DNA Technology

HideShow resource information
Preview of DNA Technology

First 213 words of the document:

DNA Technology
DNA Technology
DNA Technology
Gene Technology
Genetic Engineering
Genetic modification
Genetically Modified Organism (GMO): An organism that has had its DNA altered by recombinant
DNA technology
Recombinant DNA: A piece of DNA that is made of DNA from more than one species
Producing Genetically Modified Organisms
1) Isolation
Enzymes called restriction endonucleases are used to cut out the DNA fragment at specific
palindromic recognition sites. The recognition sites have a sequence of bases whose shape is
complementary to the shape of the active site of the
Some restriction endonucleases cut between two opposite
base pairs, leaving a straight edge called a blunt cut.
make staggered cuts, leaving palindromic,
complementary sticky ends.
Another method of isolating the desired DNA fragment is to convert mRNA to cDNA. This
process uses an enzyme called reverse transcriptase to form a single stranded complementary DNA
strand (cDNA). Complementary base pairing and DNA polymerase are then used to convert the single
stranded cDNA into double stranded DNA that is a copy of the original gene but without introns (pre
mRNA has already been spliced during transcription to remove introns).

Other pages in this set

Page 2

Preview of page 2

Here's a taster:

DNA Technology
2) Insertion (In Vivo)
The DNA must be inserted into a vector to be transferred to the host cell. The vector is cut open
using the same restriction endonuclease as used to isolate the DNA fragment. This means that the
sticky ends of the DNA fragment and the vector are complementary. They are joined together using
hydrogen bonding between unpaired bases and DNA ligase to catalyse the formation of
phosphodiester bonds in the sugar phosphate backbone to produce recombinant DNA.…read more

Page 3

Preview of page 3

Here's a taster:

DNA Technology
4) Identification
Not all cells will contain plasmids with recombinant DNA because:
Not all bacterial cells take up a plasmid
Some plasmids close up again without taking up the DNA fragments as the sticky ends are
Cells containing plasmids with recombinant DNA can be identified using gene markers.
a) Antibiotic Resistance (Replica Plating)
b) Fluorescent Proteins
Incorporate the DNA fragment into the gene GPF (Green Fluorescent Protein) gene on the plasmid.…read more

Page 4

Preview of page 4

Here's a taster:

DNA Technology
5) Cloning (In Vivo)
Once cells containing the DNA fragment are identified they are cloned to produce multiple copies
with the recombinant DNA. Bacteria can be easily cloned in a fermenter with starch and heat, and
these clones will quickly and cheaply produce the desired protein such as an enzyme or a hormone
(insulin, FSH, oestrogen etc) which can then be isolated and purified.…read more
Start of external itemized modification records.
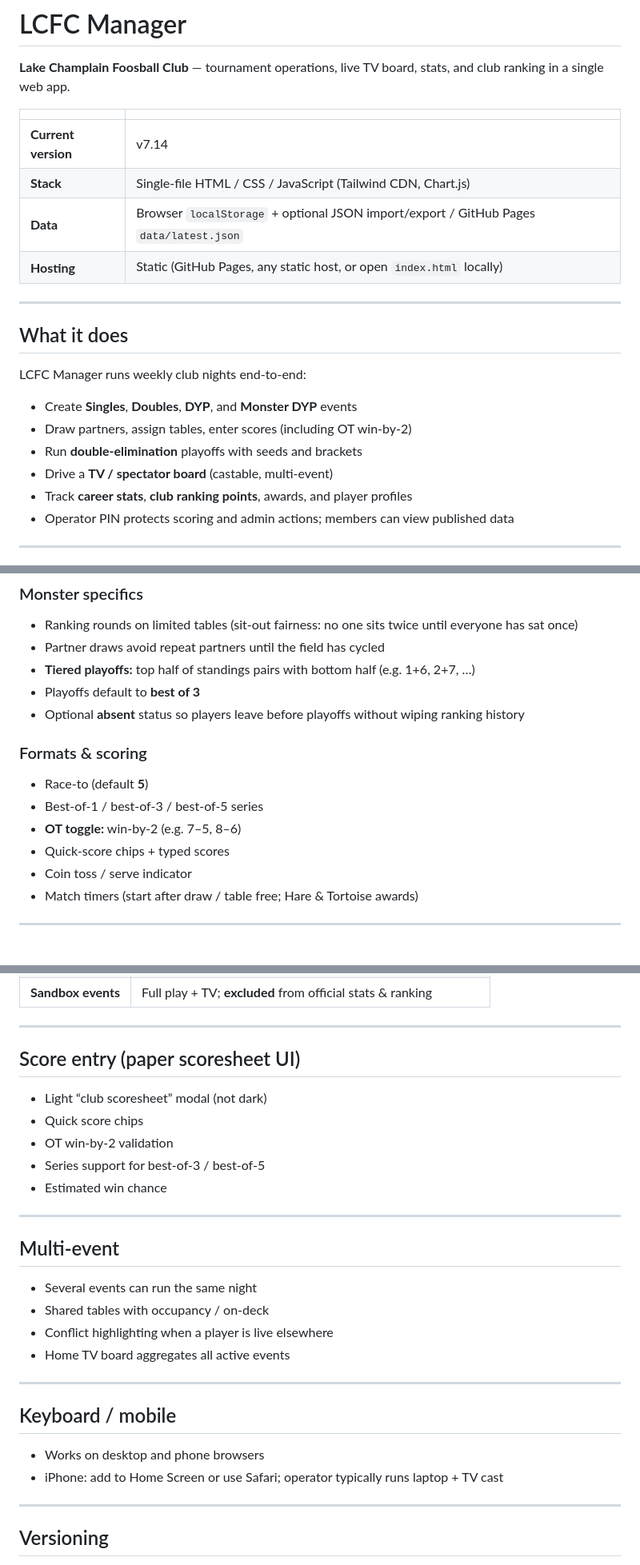
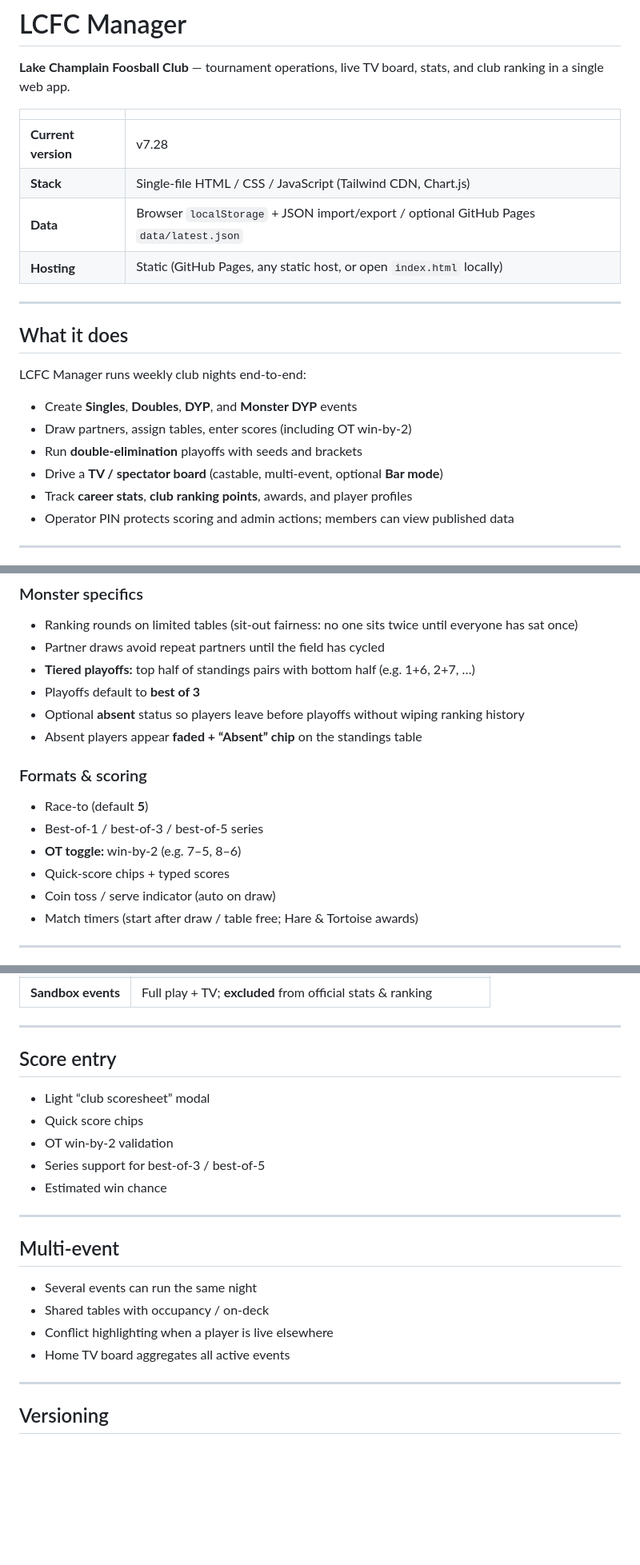
Before and after one commit to k99phyjw9y-ship-it/foosball-app, a Markdown page: README.md, 3 parts joined by grey strips. Shown at 80% size. GitHub-like rendering; blank space fills up the shorter version.

```diff
--- a/README.md
+++ b/README.md
@@ -4,9 +4,9 @@
 
 | | |
 |--|--|
-| **Current version** | v7.14 |
+| **Current version** | v7.28 |
 | **Stack** | Single-file HTML / CSS / JavaScript (Tailwind CDN, Chart.js) |
-| **Data** | Browser `localStorage` + optional JSON import/export / GitHub Pages `data/latest.json` |
+| **Data** | Browser `localStorage` + JSON import/export / optional GitHub Pages `data/latest.json` |
 | **Hosting** | Static (GitHub Pages, any static host, or open `index.html` locally) |
 
 ---
@@ -18,7 +18,7 @@ LCFC Manager runs weekly club nights end-to-end:
 - Create **Singles**, **Doubles**, **DYP**, and **Monster DYP** events
 - Draw partners, assign tables, enter scores (including OT win-by-2)
 - Run **double-elimination** playoffs with seeds and brackets
-- Drive a **TV / spectator board** (castable, multi-event)
+- Drive a **TV / spectator board** (castable, multi-event, optional **Bar mode**)
 - Track **career stats**, **club ranking points**, awards, and player profiles
 - Operator PIN protects scoring and admin actions; members can view published data
 
@@ -40,6 +40,7 @@ LCFC Manager runs weekly club nights end-to-end:
 - **Tiered playoffs:** top half of standings pairs with bottom half (e.g. 1+6, 2+7, …)
 - Playoffs default to **best of 3**
 - Optional **absent** status so players leave before playoffs without wiping ranking history
+- Absent players appear **faded + “Absent” chip** on the standings table
 
 ### Formats & scoring
 
@@ -47,7 +48,7 @@ LCFC Manager runs weekly club nights end-to-end:
 - Best-of-1 / best-of-3 / best-of-5 series
 - **OT toggle:** win-by-2 (e.g. 7–5, 8–6)
 - Quick-score chips + typed scores
-- Coin toss / serve indicator
+- Coin toss / serve indicator (auto on draw)
 - Match timers (start after draw / table free; Hare & Tortoise awards)
 
 ---
@@ -158,9 +174,9 @@ Live ops strip on the event page:
 
 ---
 
-## Score entry (paper scoresheet UI)
+## Score entry
 
-- Light “club scoresheet” modal (not dark)
+- Light “club scoresheet” modal
 - Quick score chips
 - OT win-by-2 validation
 - Series support for best-of-3 / best-of-5
@@ -174,13 +190,6 @@ Live ops strip on the event page:
 - Shared tables with occupancy / on-deck
 - Conflict highlighting when a player is live elsewhere
 - Home TV board aggregates all active events
-
----
-
-## Keyboard / mobile
-
-- Works on desktop and phone browsers
-- iPhone: add to Home Screen or use Safari; operator typically runs laptop + TV cast
 
 ---
 
```
Also changed, not shown: other parts of README.md (+22 -7 lines).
Page 5

Preview of page 5

Here's a taster:

DNA Technology
3) Strand Synthesis
The solution is heated to 70C. Thermostable DNA polymerase catalyses the formation of
phosphodiester bonds between nucleotides to form a complementary DNA strand, and thereby give
two identical double stranded DNA strands.
4) Repetition
The process is repeated, each time doubling the amount of DNA, therefore the amount of DNA
increases exponentially.
Gene Therapy
Gene therapy can be somatic or germ-line.…read more

Page 6

Preview of page 6

Here's a taster:

DNA Technology
Gene Therapy using a harmless adenovirus
The CFTR gene is isolated using a restriction endonuclease and
inserted into a harmless adenovirus (type of virus that causes coughs
and colds). The adenovirus is then inhaled by the patient, and injects
its DNA into the epithelial cells of the lungs.
Gene Therapy using a liposome
The CTFR gene is cloned and wrapped in a lipid.…read more

Page 7

Preview of page 7

Here's a taster:

DNA Technology
Locating and Sequencing Genes
DNA Probes
A DNA probe is a short, single stranded section of DNA that has been labelled either with
radioactivity (³²P that produces dark bands when exposed to photographic film) or fluorescent
proteins (that fluoresce in UV light), used to locate a particular gene.…read more

Page 8

Preview of page 8

Here's a taster:

DNA Technology
Gel Electrophoresis
All the fragments in each test tube end with the same base. Fragments are loaded into a well at one
end of the agar gel and a potential difference is applied. The phosphate group in DNA gives it a
negative charge, therefore the wells are placed at the negative end of the agar so that DNA is
attracted to the positive end. Smaller fragments move more quickly as they have less resistance.…read more


No comments have yet been made

Similar Biology resources:

See all Biology resources »See all resources »